Words Fail Me
by Kevin Sims
Words Fail Me
I LOVE words. I love playing with them, shaping them, experimenting with them. Reading that back, I feel I should stand up and admit: ‘My name’s Kevin and I’m a wordaholic!’
Words are powerful – they can heal and they can hurt. That old playground saying: ‘Sticks and stones may break my bones but words will never hurt me,’ is quite obviously nonsense. Wounds from ‘sticks and stones’ will usually heal but hurt caused by an unpleasant word can stay raw and unhealed throughout someone’s life.
What’s annoying about words, mind you, is that their power has limits. There are some things that go beyond the description of mere words. Poets make valiant attempts to describe love, for instance, but all of Shakespeare’s sonnets couldn’t get you to the point where you know what it’s like to feel love. Faith is another thing that can never be fully explained or described in words.
An old Scottish phrase says that some things are ‘better felt than telt’ – it’s one thing hearing or reading about something happening but nothing is a substitute for experiencing it for yourself. Some things, feelings especially, are almost impossible to put into words. You can try to describe how something made you feel but you’re unlikely to be able to make someone experience what you felt. The best writers can evoke empathy but that’s still only an echo of the original feeling or emotion.
As the Editor of All the World, this causes me concern. You see, a magazine has to use words and pictures to try to convey facts, figures and even those intangibles that cannot be put into words. I don’t want people to read the articles and remain unmoved. I want something of the experience, something of the reality to come through – and that’s not an easy task to accomplish.
I encourage people who write for the magazine to go beyond the dry facts and try to explain how what they saw and experienced affected them.
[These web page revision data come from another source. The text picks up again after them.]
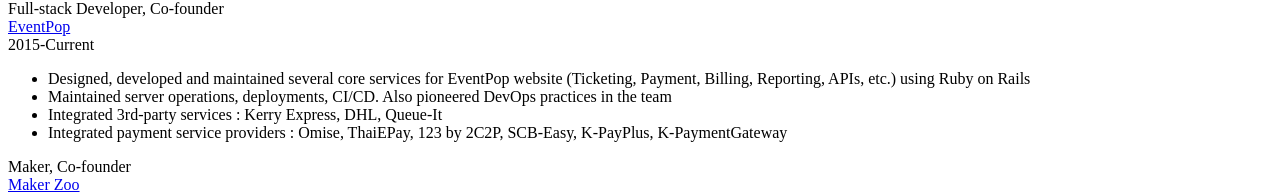
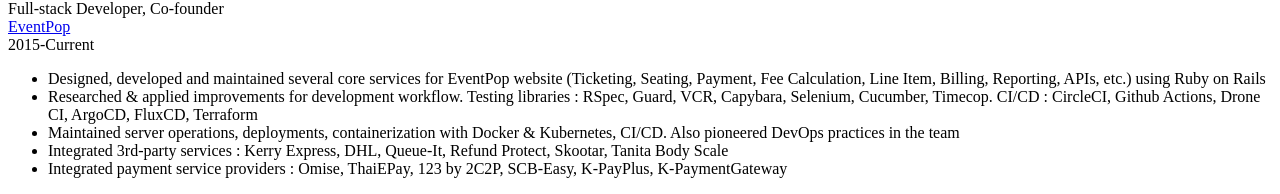
Before and after one commit to narze/resume, a Svelte app: page / in a window 1280 px wide. Shown: the part 731-925 px from the top of the page. Built offline with nearby package versions, Linux system fonts and the light colour scheme.

Commit message:
feat: Add more profile details

```diff
--- a/src/App.svelte
+++ b/src/App.svelte
@@ -23,9 +23,10 @@
       url: "https://eventpop.me",
       years: ["2015", "Current"],
       details: [
-        "Designed, developed and maintained several core services for EventPop website (Ticketing, Payment, Billing, Reporting, APIs, etc.) using Ruby on Rails",
-        "Maintained server operations, deployments, CI/CD. Also pioneered DevOps practices in the team",
-        "Integrated 3rd-party services : Kerry Express, DHL, Queue-It",
+        "Designed, developed and maintained several core services for EventPop website (Ticketing, Seating, Payment, Fee Calculation, Line Item, Billing, Reporting, APIs, etc.) using Ruby on Rails",
+        "Researched & applied improvements for development workflow. Testing libraries : RSpec, Guard, VCR, Capybara, Selenium, Cucumber, Timecop. CI/CD : CircleCI, Github Actions, Drone CI, ArgoCD, FluxCD, Terraform",
+        "Maintained server operations, deployments, containerization with Docker & Kubernetes, CI/CD. Also pioneered DevOps practices in the team",
+        "Integrated 3rd-party services : Kerry Express, DHL, Queue-It, Refund Protect, Skootar, Tanita Body Scale",
         "Integrated payment service providers : Omise, ThaiEPay, 123 by 2C2P, SCB-Easy, K-PayPlus, K-PaymentGateway",
       ],
     },
```
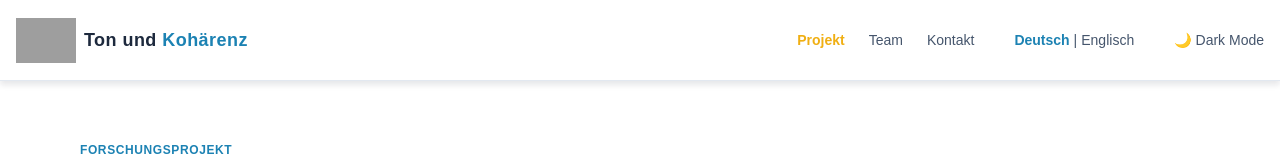
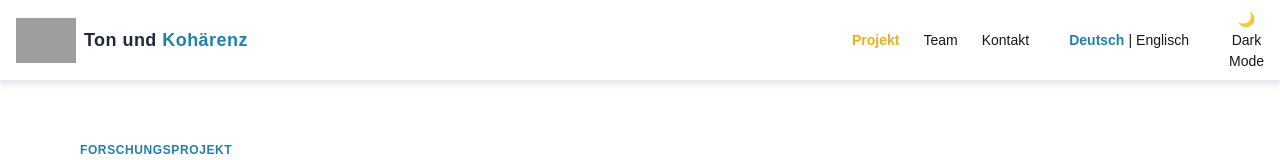
Before and after one commit to tonkohaerenz/tonkohaerenz.github.io, a Next.js app: page / in a window 1280 px wide. Shown: the top 160 px of the page. Built offline with nearby package versions, Linux system fonts and the light colour scheme; grey boxes are pictures that could not be loaded.

Commit message:
Header überarbeitet

```diff
--- a/src/app/components/Header.tsx
+++ b/src/app/components/Header.tsx
@@ -29,10 +29,10 @@ export default function Header() {
 
   return (
     <header className="header-primary">
-      <div className="container mx-auto px-4 h-16 flex items-center justify-between">
+      <div className="header-primary-container">
         {isEnglish ? (
           <>
-          <div className='container mx-auto max-w-5xl h-16 flex items-center gap-2'>
+          <div className='header-primary-content'>
           {/* Logo / Projekttitel */}
             <Link href="/">
               <Image
@@ -43,19 +43,19 @@ export default function Header() {
                 priority
               />
             </Link>
-            <Link href="/" className="font-semibold text-lg tracking-wide text-slate-800 hover:text-blue transition leading-tight">
+            <Link href="/" className="logo">
               Tone and<span className="text-blue font-bold"> Coherence</span>
             </Link>
           </div>
-          <div className='container mx-auto max-w-5xl h-16 flex items-center gap-10 justify-end'>
+          <div className='header-primary-actions'>
           {/* Navigation */}
-          <nav className="flex space-x-6 text-sm font-medium">
+          <nav className="nav-links-pages">
             <Link
               href="/en"
               className={`transition ${
                 pathname === "/en"
                   ? "font-bold text-yellow"
-                  : "text-slate-600 hover:text-yellow"
+                  : "hover:text-yellow"
               }`}
             >
               Project
@@ -65,7 +65,7 @@ export default function Header() {
               className={`transition ${
                 pathname.startsWith("/en/team")
                   ? "font-bold text-red"
-                  : "text-slate-600 hover:text-red"
+                  : "hover:text-red"
               }`}
             >
               Team
@@ -75,17 +75,17 @@ export default function Header() {
               className={`transition ${
                 pathname.startsWith("/en/contact")
                   ? "font-bold text-green"
-                  : "text-slate-600 hover:text-green"
+                  : "hover:text-green"
               }`}
             >
               Contact
             </Link>
           </nav>
-          <nav className="flex space-x-1 text-sm font-medium text-slate-600">
+          <nav className="nav-links-language">
             <Link href={germanPath} className={
             !isEnglish
               ? "font-bold text-blue"
-              : "text-slate-600 hover:text-blue"
+              : "hover:text-blue"
             }>
               German
             </Link>
@@ -93,19 +93,19 @@ export default function Header() {
             <Link href={englishPath} className={
               isEnglish
                 ? "font-bold text-blue"
-                : "text-slate-600 hover:text-blue"
+                : "hover:text-blue"
             }>
               English
             </Link>
           </nav>
-          <nav className="flex space-x-1 text-sm font-medium text-slate-600">
+          <nav className="nav-links-language">
             <ThemeToggle/>
           </nav>
           </div>
           </>
         ) : (
           <>
-          <div className='container mx-auto max-w-5xl h-16 flex items-center gap-2'>
+          <div className='header-primary-content'>
           {/* Logo / Projekttitel */}
             <Link href="/">
               <Image
@@ -116,19 +116,19 @@ export default function Header() {
                 priority
               />
             </Link>
-            <Link href="/" className="font-semibold text-lg tracking-wide text-slate-800 hover:text-[#1c82b3] transition leading-tight">
+            <Link href="/" className="logo">
               Ton und<span className="text-blue font-bold"> Kohärenz</span>
             </Link>
           </div>
-          <div className='container mx-auto max-w-5xl h-16 flex items-center gap-10 justify-end'>
+          <div className='header-primary-actions'>
           {/* Navigation */}
-         <nav className="flex space-x-6 text-sm font-medium">
+         <nav className="nav-links-pages">
             <Link
               href="/"
               className={`transition ${
                 pathname === "/"
                   ? "font-bold text-yellow"
-                  : "text-slate-600 hover:text-yellow"
+                  : "hover:text-yellow"
               }`}
             >
               Projekt
@@ -139,7 +139,7 @@ export default function Header() {
               className={`transition ${
                 pathname.startsWith("/team")
                   ? "font-bold text-red"
-                  : "text-slate-600 hover:text-red"
+                  : "hover:text-red"
               }`}
             >
               Team
@@ -150,17 +150,17 @@ export default function Header() {
               className={`transition ${
                 pathname.startsWith("/kontakt")
                   ? "font-bold text-green"
-                  : "text-slate-600 hover:text-green"
+                  : "hover:text-green"
               }`}
             >
               Kontakt
             </Link>
           </nav>
-          <nav className="flex space-x-1 text-sm font-medium text-slate-600">
+          <nav className="nav-links-language">
             <Link href={germanPath} className={
             !isEnglish
               ? "font-bold text-blue"
-              : "text-slate-600 hover:text-blue"
+              : "hover:text-blue"
             }>
               Deutsch
             </Link>
@@ -168,12 +168,12 @@ export default function Header() {
             <Link href={englishPath} className={
               isEnglish
                 ? "font-bold text-blue"
-                : "text-slate-600 hover:text-blue"
+                : "hover:text-blue"
             }>
               Englisch
             </Link>
           </nav>
-          <nav className="flex space-x-1 text-sm font-medium text-slate-600">
+          <nav className="nav-links-language">
             <ThemeToggle/>
           </nav>
           </div>
--- a/src/app/globals-LW.css
+++ b/src/app/globals-LW.css
@@ -68,7 +68,7 @@
   --background: #0a0a0a; /* #1e293b */
   --background-secondary:#1e293b; /* slate-800 */
   --foreground: #ededed;
-  --info-background: rgb(28 130 179 / 15%);
+  --info-background: rgb(28 130 179 / 30%);
 
   --heading: #ededed;
   --heading-secondary: #f8fafc;
@@ -159,6 +159,19 @@ header {
 .header-secondary {
   padding-top: 1.5rem;
   padding-bottom: 1.5rem;
+}
+
+.header-primary-container {
+  width: 100%;
+  max-width: 100rem;
+  margin-left: auto;
+  margin-right: auto;
+  padding-left: 1rem;
+  padding-right: 1rem;
+  height: 4rem;
+  display: flex;
+  align-items: center;
+  justify-content: space-between;
 }
 
 .cardLink {
@@ -315,3 +328,52 @@ figure {
   overflow: hidden;
   border-radius: 0.5rem;
 }
+
+.nav-links-language {
+  display: flex;
+  gap: 0.25rem;
+  font-size: 0.875rem;
+  font-weight: 500;
+  color: var(--text-secondary);
+}
+
+.nav-links-pages {
+  display: flex;
+  gap: 1.5rem;
+  font-size: 0.875rem;
+  font-weight: 500;
+  color: var(--text-secondary)
+}
+
+.header-primary-content {
+  width: 100%;
+  max-width: 64rem;
+  height: 4rem;
+  margin: 0 auto;
+  /*padding: 0 1rem;*/
+
+  display: flex;
+  align-items: center;
+  gap: 0.5rem;
+}
+
+.logo {
+  font-weight: 600;
+  font-size: 1.125rem;
+  letter-spacing: 0.025em;
+  color: var(--heading-secondary);
+  line-height: 1.25;
+  transition: color 0.2s ease;
+}
+
+.logo:hover {
+  color: var(--blue);
+}
+
+.header-primary-actions {
+  display: flex;
+  align-items: center;
+  justify-content: flex-end;
+  gap: 2.5rem;
+  height: 4rem;
+}
```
The idea is that you, the reader, should get at least a fraction of an idea of what it would be like to meet Myanmar villagers who have lost everything in a cyclone or how it would feel to have your heart touched by children from a school for the blind in Jamaica.
If you pick up on even the tiniest amount of the joy, sadness, love, frustration or exhilaration experienced by the people who have told the stories in this magazine then the words (and pictures) have done their job.
The man pictured on the front cover is Noah Kinuthia, who produces goods for ‘Sally Ann’ Fair Trade by The Salvation Army. I met Noah two years ago and I can picture him in his little two-room factory in Nairobi, Kenya, proudly showing the boxes, ornaments and other gifts he and his workers had made.
Using words alone I can’t give you the experience I had – the feeling of heat, the smells, the tastes, the emotions. What I can do is use the albeit limited power of words and hope that the people and situations you read about in All the World become somehow real, maybe even stirring you to action. I guess that’s another instance where some things are better felt than telt.
Kevin Sims is the editor of All the World